*** Records to use ***

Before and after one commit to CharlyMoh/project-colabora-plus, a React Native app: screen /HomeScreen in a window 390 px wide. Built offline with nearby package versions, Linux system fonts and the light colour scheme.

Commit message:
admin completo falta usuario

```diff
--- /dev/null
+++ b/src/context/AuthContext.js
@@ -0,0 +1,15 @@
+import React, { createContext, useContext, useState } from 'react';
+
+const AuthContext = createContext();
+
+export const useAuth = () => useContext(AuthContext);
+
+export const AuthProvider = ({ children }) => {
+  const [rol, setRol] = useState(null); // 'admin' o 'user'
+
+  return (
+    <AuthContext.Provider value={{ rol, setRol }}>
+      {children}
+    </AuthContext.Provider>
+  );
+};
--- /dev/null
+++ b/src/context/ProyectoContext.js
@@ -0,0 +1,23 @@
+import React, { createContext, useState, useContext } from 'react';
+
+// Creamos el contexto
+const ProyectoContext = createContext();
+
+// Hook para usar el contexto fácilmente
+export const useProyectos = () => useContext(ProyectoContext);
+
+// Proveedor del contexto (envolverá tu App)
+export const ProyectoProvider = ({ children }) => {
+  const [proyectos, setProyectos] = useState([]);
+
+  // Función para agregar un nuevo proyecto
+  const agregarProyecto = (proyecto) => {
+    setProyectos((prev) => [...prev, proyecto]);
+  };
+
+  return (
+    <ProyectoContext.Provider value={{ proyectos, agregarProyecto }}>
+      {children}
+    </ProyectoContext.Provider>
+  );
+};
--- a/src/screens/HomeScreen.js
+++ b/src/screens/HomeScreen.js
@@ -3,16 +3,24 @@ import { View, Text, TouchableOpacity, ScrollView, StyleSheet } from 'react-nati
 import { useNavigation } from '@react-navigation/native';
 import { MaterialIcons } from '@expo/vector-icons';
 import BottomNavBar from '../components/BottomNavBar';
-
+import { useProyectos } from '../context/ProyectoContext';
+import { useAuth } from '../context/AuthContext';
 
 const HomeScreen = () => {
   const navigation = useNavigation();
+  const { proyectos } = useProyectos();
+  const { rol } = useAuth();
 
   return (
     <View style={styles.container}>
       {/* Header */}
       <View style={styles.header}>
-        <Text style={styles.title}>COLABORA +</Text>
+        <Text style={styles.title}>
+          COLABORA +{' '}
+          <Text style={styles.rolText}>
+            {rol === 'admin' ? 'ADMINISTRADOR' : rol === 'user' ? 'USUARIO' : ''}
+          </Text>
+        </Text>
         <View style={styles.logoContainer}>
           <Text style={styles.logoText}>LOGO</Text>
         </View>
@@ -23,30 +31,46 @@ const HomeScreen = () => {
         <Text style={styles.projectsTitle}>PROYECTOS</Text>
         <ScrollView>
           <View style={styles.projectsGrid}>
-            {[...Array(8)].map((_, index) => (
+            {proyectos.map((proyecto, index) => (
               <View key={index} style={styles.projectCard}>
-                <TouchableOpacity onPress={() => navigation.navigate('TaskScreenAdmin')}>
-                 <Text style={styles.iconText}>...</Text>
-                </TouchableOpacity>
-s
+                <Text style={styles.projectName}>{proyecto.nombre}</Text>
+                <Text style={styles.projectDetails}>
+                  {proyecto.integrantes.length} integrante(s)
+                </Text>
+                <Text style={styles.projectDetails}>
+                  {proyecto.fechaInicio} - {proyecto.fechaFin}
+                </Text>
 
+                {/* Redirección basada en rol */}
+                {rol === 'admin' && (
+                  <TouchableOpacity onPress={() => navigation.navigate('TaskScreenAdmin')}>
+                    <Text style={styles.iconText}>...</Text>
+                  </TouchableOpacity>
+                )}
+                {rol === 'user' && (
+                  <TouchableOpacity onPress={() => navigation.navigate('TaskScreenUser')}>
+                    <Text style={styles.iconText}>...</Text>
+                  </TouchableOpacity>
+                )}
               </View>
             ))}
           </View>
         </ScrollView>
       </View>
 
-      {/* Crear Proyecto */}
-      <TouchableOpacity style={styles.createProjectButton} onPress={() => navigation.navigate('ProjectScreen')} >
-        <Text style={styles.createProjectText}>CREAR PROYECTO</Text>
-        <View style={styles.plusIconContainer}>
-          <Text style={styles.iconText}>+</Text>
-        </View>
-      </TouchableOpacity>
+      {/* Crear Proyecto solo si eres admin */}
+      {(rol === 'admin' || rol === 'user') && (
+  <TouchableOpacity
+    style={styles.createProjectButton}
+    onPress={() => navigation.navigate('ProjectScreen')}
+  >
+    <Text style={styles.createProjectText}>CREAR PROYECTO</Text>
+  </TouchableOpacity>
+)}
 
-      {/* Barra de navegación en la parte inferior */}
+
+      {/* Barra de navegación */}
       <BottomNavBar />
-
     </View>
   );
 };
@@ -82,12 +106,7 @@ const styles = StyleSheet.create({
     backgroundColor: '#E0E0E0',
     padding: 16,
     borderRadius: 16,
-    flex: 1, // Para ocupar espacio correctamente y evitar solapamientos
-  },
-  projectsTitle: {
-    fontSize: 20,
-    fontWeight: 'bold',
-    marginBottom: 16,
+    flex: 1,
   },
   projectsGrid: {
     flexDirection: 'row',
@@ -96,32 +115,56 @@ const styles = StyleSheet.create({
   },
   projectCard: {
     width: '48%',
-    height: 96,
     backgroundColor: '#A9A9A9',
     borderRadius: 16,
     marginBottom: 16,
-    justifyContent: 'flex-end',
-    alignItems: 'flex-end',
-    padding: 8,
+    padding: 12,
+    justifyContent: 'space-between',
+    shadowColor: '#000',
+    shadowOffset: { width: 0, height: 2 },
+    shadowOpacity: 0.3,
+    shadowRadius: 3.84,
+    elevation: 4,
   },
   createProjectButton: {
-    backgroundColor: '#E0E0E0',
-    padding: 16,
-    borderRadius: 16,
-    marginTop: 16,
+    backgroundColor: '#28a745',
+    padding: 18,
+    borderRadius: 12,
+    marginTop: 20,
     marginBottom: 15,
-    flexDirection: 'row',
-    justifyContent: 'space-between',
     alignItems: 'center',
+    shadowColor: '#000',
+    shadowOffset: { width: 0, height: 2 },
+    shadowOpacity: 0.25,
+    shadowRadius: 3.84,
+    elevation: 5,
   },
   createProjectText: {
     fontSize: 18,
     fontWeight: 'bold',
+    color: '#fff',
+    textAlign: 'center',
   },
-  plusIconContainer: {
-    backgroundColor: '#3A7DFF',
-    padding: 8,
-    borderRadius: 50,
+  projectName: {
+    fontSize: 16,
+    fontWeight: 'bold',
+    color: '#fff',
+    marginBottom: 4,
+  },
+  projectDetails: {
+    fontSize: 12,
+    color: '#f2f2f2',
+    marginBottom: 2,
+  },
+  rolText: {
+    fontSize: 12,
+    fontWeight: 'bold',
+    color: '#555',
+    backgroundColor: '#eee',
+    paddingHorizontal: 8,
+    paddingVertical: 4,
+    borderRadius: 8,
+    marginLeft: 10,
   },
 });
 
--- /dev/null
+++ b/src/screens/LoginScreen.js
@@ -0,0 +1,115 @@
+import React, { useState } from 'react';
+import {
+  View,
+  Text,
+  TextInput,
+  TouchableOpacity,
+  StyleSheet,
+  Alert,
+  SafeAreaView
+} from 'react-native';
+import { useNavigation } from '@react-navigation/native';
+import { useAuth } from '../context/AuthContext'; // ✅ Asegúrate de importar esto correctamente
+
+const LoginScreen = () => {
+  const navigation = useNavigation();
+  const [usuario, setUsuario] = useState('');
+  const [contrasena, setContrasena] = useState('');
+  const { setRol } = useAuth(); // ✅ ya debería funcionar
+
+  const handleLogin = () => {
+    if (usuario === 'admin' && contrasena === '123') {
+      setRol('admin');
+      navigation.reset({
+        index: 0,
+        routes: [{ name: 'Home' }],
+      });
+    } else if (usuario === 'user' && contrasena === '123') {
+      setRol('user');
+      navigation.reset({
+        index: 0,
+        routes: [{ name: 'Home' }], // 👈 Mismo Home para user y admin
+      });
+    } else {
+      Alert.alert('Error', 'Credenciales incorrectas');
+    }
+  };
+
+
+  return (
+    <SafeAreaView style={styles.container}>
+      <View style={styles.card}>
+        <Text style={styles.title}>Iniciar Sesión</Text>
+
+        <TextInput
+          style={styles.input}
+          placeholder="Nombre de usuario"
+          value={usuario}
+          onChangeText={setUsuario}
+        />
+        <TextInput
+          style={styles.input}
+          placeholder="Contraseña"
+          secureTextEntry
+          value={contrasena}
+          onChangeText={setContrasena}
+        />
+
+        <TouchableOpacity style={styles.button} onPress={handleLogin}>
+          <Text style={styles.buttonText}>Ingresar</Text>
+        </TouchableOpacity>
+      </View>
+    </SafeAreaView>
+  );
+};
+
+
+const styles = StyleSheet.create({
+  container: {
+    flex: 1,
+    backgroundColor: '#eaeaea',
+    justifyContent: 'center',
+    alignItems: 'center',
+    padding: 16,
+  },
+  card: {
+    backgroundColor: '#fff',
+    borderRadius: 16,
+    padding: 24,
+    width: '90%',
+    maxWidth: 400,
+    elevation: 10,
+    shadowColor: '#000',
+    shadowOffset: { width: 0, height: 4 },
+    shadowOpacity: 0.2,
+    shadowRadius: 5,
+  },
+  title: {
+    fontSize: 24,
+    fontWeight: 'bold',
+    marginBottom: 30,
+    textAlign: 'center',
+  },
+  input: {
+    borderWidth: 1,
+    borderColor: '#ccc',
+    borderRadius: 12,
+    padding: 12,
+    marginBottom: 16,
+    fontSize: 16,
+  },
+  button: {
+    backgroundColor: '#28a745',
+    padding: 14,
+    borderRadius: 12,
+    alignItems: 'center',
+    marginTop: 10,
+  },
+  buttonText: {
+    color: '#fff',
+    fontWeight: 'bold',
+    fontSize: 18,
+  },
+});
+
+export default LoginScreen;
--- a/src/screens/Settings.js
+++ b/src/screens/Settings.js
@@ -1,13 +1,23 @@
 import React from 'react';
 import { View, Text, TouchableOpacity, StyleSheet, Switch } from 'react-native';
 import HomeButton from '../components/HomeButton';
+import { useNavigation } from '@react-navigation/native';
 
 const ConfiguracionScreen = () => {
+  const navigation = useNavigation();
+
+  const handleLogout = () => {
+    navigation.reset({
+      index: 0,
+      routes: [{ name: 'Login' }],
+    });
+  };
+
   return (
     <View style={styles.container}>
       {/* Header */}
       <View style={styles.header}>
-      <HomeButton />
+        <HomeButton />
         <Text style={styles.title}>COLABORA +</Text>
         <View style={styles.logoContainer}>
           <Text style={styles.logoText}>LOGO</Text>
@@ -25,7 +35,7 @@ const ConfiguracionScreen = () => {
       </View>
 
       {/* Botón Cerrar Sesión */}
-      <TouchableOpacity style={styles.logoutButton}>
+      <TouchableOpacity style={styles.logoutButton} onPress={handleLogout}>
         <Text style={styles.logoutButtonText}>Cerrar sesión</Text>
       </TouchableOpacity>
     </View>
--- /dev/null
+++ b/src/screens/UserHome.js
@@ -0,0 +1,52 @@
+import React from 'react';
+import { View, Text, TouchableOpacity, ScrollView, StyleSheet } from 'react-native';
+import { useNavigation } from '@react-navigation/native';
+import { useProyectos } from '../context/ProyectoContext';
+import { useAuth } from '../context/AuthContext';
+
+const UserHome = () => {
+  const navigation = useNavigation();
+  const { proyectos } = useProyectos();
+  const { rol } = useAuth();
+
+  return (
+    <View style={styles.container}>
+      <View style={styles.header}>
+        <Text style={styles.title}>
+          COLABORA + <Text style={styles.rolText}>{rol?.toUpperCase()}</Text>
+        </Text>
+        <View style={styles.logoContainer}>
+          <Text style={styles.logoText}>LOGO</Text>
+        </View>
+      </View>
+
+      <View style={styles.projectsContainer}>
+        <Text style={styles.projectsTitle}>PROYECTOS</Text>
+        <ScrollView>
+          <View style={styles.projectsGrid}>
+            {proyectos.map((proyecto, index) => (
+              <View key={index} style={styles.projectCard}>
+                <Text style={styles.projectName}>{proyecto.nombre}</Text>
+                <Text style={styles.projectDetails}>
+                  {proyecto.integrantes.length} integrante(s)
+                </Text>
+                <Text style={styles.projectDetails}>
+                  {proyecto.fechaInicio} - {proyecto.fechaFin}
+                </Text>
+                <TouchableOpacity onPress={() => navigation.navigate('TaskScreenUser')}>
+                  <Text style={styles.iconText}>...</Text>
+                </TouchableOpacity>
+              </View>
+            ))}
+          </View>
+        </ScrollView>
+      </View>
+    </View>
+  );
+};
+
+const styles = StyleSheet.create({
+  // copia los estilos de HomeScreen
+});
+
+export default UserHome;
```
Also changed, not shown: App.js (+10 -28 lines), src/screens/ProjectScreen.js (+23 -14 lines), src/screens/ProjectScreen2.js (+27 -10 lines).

*** End of Records to use ***

→ Task description: What lines above hold the word "navigate"? Pull each one out.

→ Solution to this problem:
-                <TouchableOpacity onPress={() => navigation.navigate('TaskScreenAdmin')}>
+                  <TouchableOpacity onPress={() => navigation.navigate('TaskScreenAdmin')}>
+                  <TouchableOpacity onPress={() => navigation.navigate('TaskScreenUser')}>
-      <TouchableOpacity style={styles.createProjectButton} onPress={() => navigation.navigate('ProjectScreen')} >
+    onPress={() => navigation.navigate('ProjectScreen')}
+                <TouchableOpacity onPress={() => navigation.navigate('TaskScreenUser')}>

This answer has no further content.